> Your goal
Your response should consist of the full data, set down exactly.

= Beginning of Section =

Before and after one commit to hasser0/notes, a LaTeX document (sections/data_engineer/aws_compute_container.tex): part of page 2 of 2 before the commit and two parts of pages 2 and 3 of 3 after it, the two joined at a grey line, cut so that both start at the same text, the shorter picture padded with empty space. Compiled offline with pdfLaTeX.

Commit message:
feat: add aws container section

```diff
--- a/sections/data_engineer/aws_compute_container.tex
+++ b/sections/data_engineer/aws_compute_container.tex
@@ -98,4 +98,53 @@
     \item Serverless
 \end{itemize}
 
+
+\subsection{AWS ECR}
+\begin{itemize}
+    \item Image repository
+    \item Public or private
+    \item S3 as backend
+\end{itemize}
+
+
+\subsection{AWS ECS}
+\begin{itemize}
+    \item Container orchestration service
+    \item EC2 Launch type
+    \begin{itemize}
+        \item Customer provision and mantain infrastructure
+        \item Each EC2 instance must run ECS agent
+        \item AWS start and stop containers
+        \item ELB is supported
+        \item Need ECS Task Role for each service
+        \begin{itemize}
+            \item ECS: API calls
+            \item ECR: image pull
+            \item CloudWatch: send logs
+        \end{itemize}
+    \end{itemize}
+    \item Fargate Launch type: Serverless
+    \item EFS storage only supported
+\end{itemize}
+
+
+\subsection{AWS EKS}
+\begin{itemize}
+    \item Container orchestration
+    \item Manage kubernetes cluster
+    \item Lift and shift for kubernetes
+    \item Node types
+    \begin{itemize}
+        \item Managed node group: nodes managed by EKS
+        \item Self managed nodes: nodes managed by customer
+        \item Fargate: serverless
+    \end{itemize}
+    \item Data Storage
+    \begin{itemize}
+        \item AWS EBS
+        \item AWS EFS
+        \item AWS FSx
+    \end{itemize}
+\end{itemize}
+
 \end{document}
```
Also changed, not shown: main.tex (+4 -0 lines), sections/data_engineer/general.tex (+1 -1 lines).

= End of Section =

> Task result
Before and after one commit to hasser0/notes, a LaTeX document (sections/data_engineer/aws_compute_container.tex): part of page 2 of 2 before the commit and two parts of pages 2 and 3 of 3 after it, the two joined at a grey line, cut so that both start at the same text, the shorter picture padded with empty space. Compiled offline with pdfLaTeX.

Commit message:
feat: add aws container section

```diff
--- a/sections/data_engineer/aws_compute_container.tex
+++ b/sections/data_engineer/aws_compute_container.tex
@@ -98,4 +98,53 @@
     \item Serverless
 \end{itemize}
 
+
+\subsection{AWS ECR}
+\begin{itemize}
+    \item Image repository
+    \item Public or private
+    \item S3 as backend
+\end{itemize}
+
+
+\subsection{AWS ECS}
+\begin{itemize}
+    \item Container orchestration service
+    \item EC2 Launch type
+    \begin{itemize}
+        \item Customer provision and mantain infrastructure
+        \item Each EC2 instance must run ECS agent
+        \item AWS start and stop containers
+        \item ELB is supported
+        \item Need ECS Task Role for each service
+        \begin{itemize}
+            \item ECS: API calls
+            \item ECR: image pull
+            \item CloudWatch: send logs
+        \end{itemize}
+    \end{itemize}
+    \item Fargate Launch type: Serverless
+    \item EFS storage only supported
+\end{itemize}
+
+
+\subsection{AWS EKS}
+\begin{itemize}
+    \item Container orchestration
+    \item Manage kubernetes cluster
+    \item Lift and shift for kubernetes
+    \item Node types
+    \begin{itemize}
+        \item Managed node group: nodes managed by EKS
+        \item Self managed nodes: nodes managed by customer
+        \item Fargate: serverless
+    \end{itemize}
+    \item Data Storage
+    \begin{itemize}
+        \item AWS EBS
+        \item AWS EFS
+        \item AWS FSx
+    \end{itemize}
+\end{itemize}
+
 \end{document}
```
Also changed, not shown: main.tex (+4 -0 lines), sections/data_engineer/general.tex (+1 -1 lines).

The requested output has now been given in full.